  1. B

    Nah. I respectfully disagree. “Partner” is kinda boring and unsexy. Straight unmarried ppl in long term relationships say “partner”. Similar to “business partner”. And trans ppl usually identify as man or woman so “[trans*] girlfriend” or “[trans*] boyfriend” ain’t a problem. N most ppl I know dont have “complicated” relationships. And if they did then they would say “friend [with benefits]”

  2. A2

    Queer folks invented “partner” as a gender neutral term signifying someone with whom we were in a significant committed relationship in the decades before same sex marriage was legalized. It has a history and power signifying equality that heterosexual terms do not. Straight people have adopted it, sometimes as a way of masking their marital status in an environment of inequality, sometime to endorse the idea of a balance of power in intimate relationships, sometimes to signal solidarity with us. Unlike the author, I see “partner” as signifying a person’s status in a serious, committed relationship. “Girlfriend” is a lot more ambiguous and provisional — there’s some romantic connection, but not (yet) a commitment to creating a life together.

  3. Rachel

    I find it strange to be referred to as girlfriend, purely because at 45 I don’t feel like a girl any more I am a woman. I tend to refer to my partner as partner for specifically that reason, it seems more grown-up. Yes it is a bit boring, but until she is my wife, it just seems to fit better than girlfriend which I just associate with people under 21. Also she is much more than a friend, she is my lover, my friend and my life partner, girlfriend just seems to inconsequential and juvenile a term.

  4. Layla

    I absolutely agree with you on the designation of using partner for something completely meaningful and serious….

  5. Partner

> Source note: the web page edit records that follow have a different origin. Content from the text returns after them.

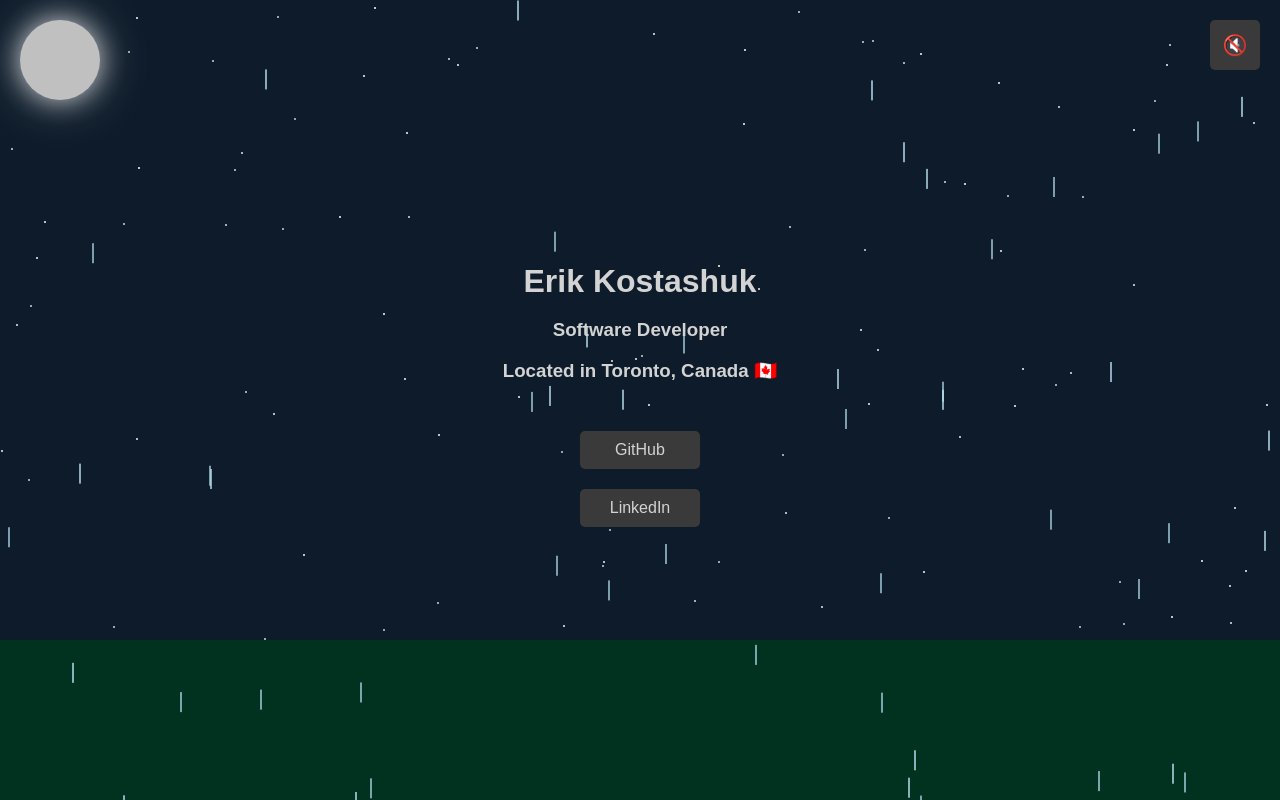
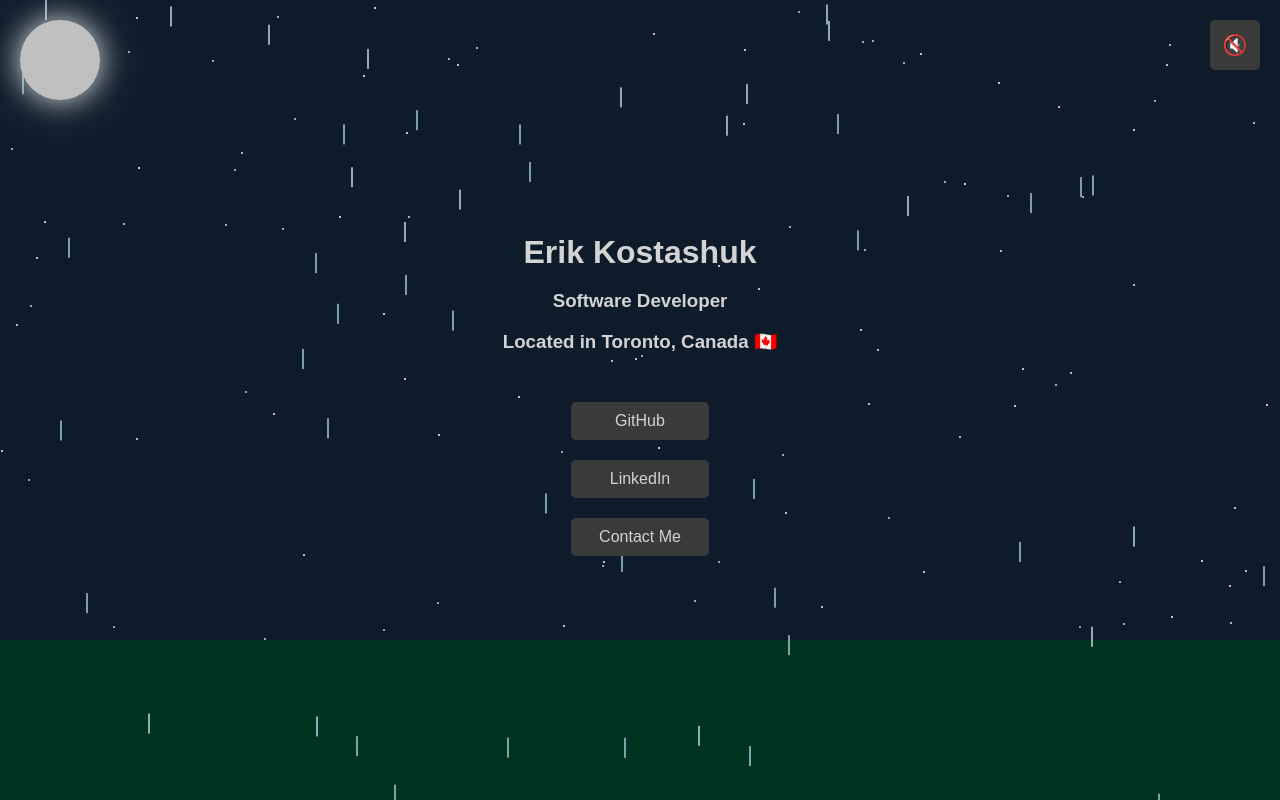
Before and after one commit to erikkostashuk/erikkostashukdev, a React (Create React App) app: page / in a window 1280 px wide. Built offline with nearby package versions, Linux system fonts and the light colour scheme.

Commit message:
restructure app

```diff
--- a/src/App.js
+++ b/src/App.js
@@ -1,129 +1,30 @@
-import React, { useState, useEffect } from 'react';
+import React, { useState } from 'react';
 import './App.css';
+import Header from './components/Header';
+import Links from './components/Links';
+import Moon from './components/Moon';
+import Raindrops from './components/Raindrops';
+import Stars from './components/Stars';
+import YouTubePlayer from './components/YouTubePlayer';
 
 function App() {
-  // State to control audio muting
   const [isMuted, setIsMuted] = useState(true);
-  const [player, setPlayer] = useState(null);
-  const [stars, setStars] = useState([]);
 
-  // Load the YouTube IFrame API
-  useEffect(() => {
-    // Called when the YouTube player is ready
-    const onPlayerReady = (event) => {
-      if (isMuted) {
-        event.target.mute();
-      } else {
-        event.target.unMute();
-      }
-      event.target.playVideo();
-    };
-
-    // This function creates an <iframe> (and YouTube player) after the API code downloads
-    window.onYouTubeIframeAPIReady = function() {
-      const ytPlayer = new window.YT.Player('yt-player', {
-        videoId: 'f02mOEt11OQ',
-        events: {
-          onReady: onPlayerReady,
-        },
-        playerVars: {
-          autoplay: 1,
-          loop: 1,
-          playlist: 'f02mOEt11OQ',
-          mute: 1,
-        },
-      });
-      setPlayer(ytPlayer);
-    };
-
-    // Load YouTube API script
-    const tag = document.createElement('script');
-    tag.src = 'https://www.youtube.com/iframe_api';
-    const firstScriptTag = document.getElementsByTagName('script')[0];
-    firstScriptTag.parentNode.insertBefore(tag, firstScriptTag);
-  }, [isMuted]);
-
-  // Toggle mute state
   const toggleMute = () => {
-    if (player) {
-      if (isMuted) {
-        player.unMute();
-      } else {
-        player.mute();
-      }
-      setIsMuted(!isMuted);
-    }
+    setIsMuted(!isMuted);
   };
-
-  // Generate raindrop elements with random colors
-  const raindrops = Array.from({ length: 50 }, (_, index) => {
-    const raindropClass = Math.random() < 0.5 ? 'raindrop light-blue' : 'raindrop lighter-blue';
-    return (
-      <div
-        key={index}
-        className={raindropClass}
-        style={{
-          left: `${Math.random() * 100}vw`,
-          animationDuration: `${0.5 + Math.random() * 1.5}s`,
-          animationDelay: `${Math.random() * 2}s`,
-        }}
-      ></div>
-    );
-  });
-
-  // Generate star elements only once
-  useEffect(() => {
-    const generatedStars = Array.from({ length: 100 }, (_, index) => {
-      return (
-        <div
-          key={index}
-          className="star"
-          style={{
-            top: `${Math.random() * 80}vh`,
-            left: `${Math.random() * 100}vw`,
-            animationDelay: `${Math.random() * 2}s`,
-          }}
-        ></div>
-      );
-    });
-    setStars(generatedStars);
-  }, []);
 
   return (
     <div className="app">
-      {/* YouTube player */}
-      <div id="yt-player" className="youtube-player"></div>
-
-      {/* Button to toggle audio mute */}
+      <YouTubePlayer isMuted={isMuted} />
       <button className="audio-control" onClick={toggleMute}>
         {isMuted ? '🔇' : '♪'}
       </button>
-
-      {/* Moon element as a link */}
-      <a href="https://erikkostashuk.dev" rel="noopener noreferrer">
-        <div className="moon"></div>
-      </a>
-
-      <div className="rain-container">
-        {raindrops}
-      </div>
-
-      {/* Stars container */}
-      <div className="star-container">
-        {stars}
-      </div>
-
-      <div className="header">
-        <h1>Erik Kostashuk</h1>
-        <h3>Software Developer</h3>
-        <h3>Located in Toronto, Canada 🇨🇦</h3>
-      </div>
-      <div className="links">
-        <a href="https://github.com/erikkostashuk" target="_blank" rel="noopener noreferrer">GitHub</a>
-        <a href="https://linkedin.com/in/erikkostashuk" target="_blank" rel="noopener noreferrer">LinkedIn</a>
-      </div>
-
-      {/* Grass element */}
+      <Moon />
+      <Raindrops />
+      <Stars />
+      <Header />
+      <Links />
       <div className="grass"></div>
     </div>
   );
--- /dev/null
+++ b/src/components/Header.js
@@ -0,0 +1,13 @@
+import React from 'react';
+
+const Header = () => {
+  return (
+    <div className="header">
+      <h1>Erik Kostashuk</h1>
+      <h3>Software Developer</h3>
+      <h3>Located in Toronto, Canada 🇨🇦</h3>
+    </div>
+  );
+};
+
+export default Header;
--- /dev/null
+++ b/src/components/Links.js
@@ -0,0 +1,13 @@
+import React from 'react';
+
+const Links = () => {
+  return (
+    <div className="links">
+      <a href="https://github.com/erikkostashuk" target="_blank" rel="noopener noreferrer">GitHub</a>
+      <a href="https://linkedin.com/in/erikkostashuk" target="_blank" rel="noopener noreferrer">LinkedIn</a>
+      <a href="mailto:erikkostashuk@gmail.com" target="_blank" rel="noopener noreferrer">Contact Me</a>
+    </div>
+  );
+};
+
+export default Links;
--- /dev/null
+++ b/src/components/Moon.js
@@ -0,0 +1,11 @@
+import React from 'react';
+
+const Moon = () => {
+  return (
+    <a href="https://erikkostashuk.dev" rel="noopener noreferrer">
+      <div className="moon"></div>
+    </a>
+  );
+};
+
+export default Moon;
--- /dev/null
+++ b/src/components/Raindrops.js
@@ -0,0 +1,22 @@
+import React from 'react';
+
+const Raindrops = () => {
+  const raindrops = Array.from({ length: 50 }, (_, index) => {
+    const raindropClass = Math.random() < 0.5 ? 'raindrop light-blue' : 'raindrop lighter-blue';
+    return (
+      <div
+        key={index}
+        className={raindropClass}
+        style={{
+          left: `${Math.random() * 100}vw`,
+          animationDuration: `${0.5 + Math.random() * 1.5}s`,
+          animationDelay: `${Math.random() * 2}s`,
+        }}
+      ></div>
+    );
+  });
+
+  return <div className="rain-container">{raindrops}</div>;
+};
+
+export default Raindrops;
--- /dev/null
+++ b/src/components/Stars.js
@@ -0,0 +1,23 @@
+import React, { useMemo } from 'react';
+
+const Stars = () => {
+  const stars = useMemo(() => {
+    return Array.from({ length: 100 }, (_, index) => {
+      return (
+        <div
+          key={index}
+          className="star"
+          style={{
+            top: `${Math.random() * 80}vh`,
+            left: `${Math.random() * 100}vw`,
+            animationDelay: `${Math.random() * 2}s`,
+          }}
+        ></div>
+      );
+    });
+  }, []);
+
+  return <div className="star-container">{stars}</div>;
+};
+
+export default Stars;
--- /dev/null
+++ b/src/components/YouTubePlayer.js
@@ -0,0 +1,45 @@
+import React, { useEffect, useRef } from 'react';
+
+const YouTubePlayer = ({ isMuted }) => {
+  const playerRef = useRef(null);
+
+  useEffect(() => {
+    window.onYouTubeIframeAPIReady = function() {
+      playerRef.current = new window.YT.Player('yt-player', {
+        videoId: 'f02mOEt11OQ',
+        events: {
+          onReady: onPlayerReady,
+        },
+        playerVars: {
+          autoplay: 1,
+          loop: 1,
+          playlist: 'f02mOEt11OQ',
+          mute: 1,
+        },
+      });
+    };
+
+    const tag = document.createElement('script');
+    tag.src = 'https://www.youtube.com/iframe_api';
+    const firstScriptTag = document.getElementsByTagName('script')[0];
+    firstScriptTag.parentNode.insertBefore(tag, firstScriptTag);
+  }, []);
+
+  useEffect(() => {
+    if (playerRef.current) {
+      if (isMuted) {
+        playerRef.current.mute();
+      } else {
+        playerRef.current.unMute();
+      }
+    }
+  }, [isMuted]);
+
+  const onPlayerReady = (event) => {
+    event.target.playVideo();
+  };
+
+  return <div id="yt-player" className="youtube-player"></div>;
+};
+
+export default YouTubePlayer;
```
Also changed, not shown: public/manifest.json, public/robots.txt, 1 other file (tests, documents, lock files or other folders).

    People in homosexual relationships have been using partner for YEARS…we used (some still do) partner to be ambiguous. I like that I live in a climate which allows me to “finally,” say girlfriend. I understand the desire to be more inclusive but let’s not deny our own history. I think you should refer to your partner, as whatever they prefer. If you are referring to a group of people’s significant other such as “what’s your boyfriends/girlfriends name?,” then you should use inclusive language.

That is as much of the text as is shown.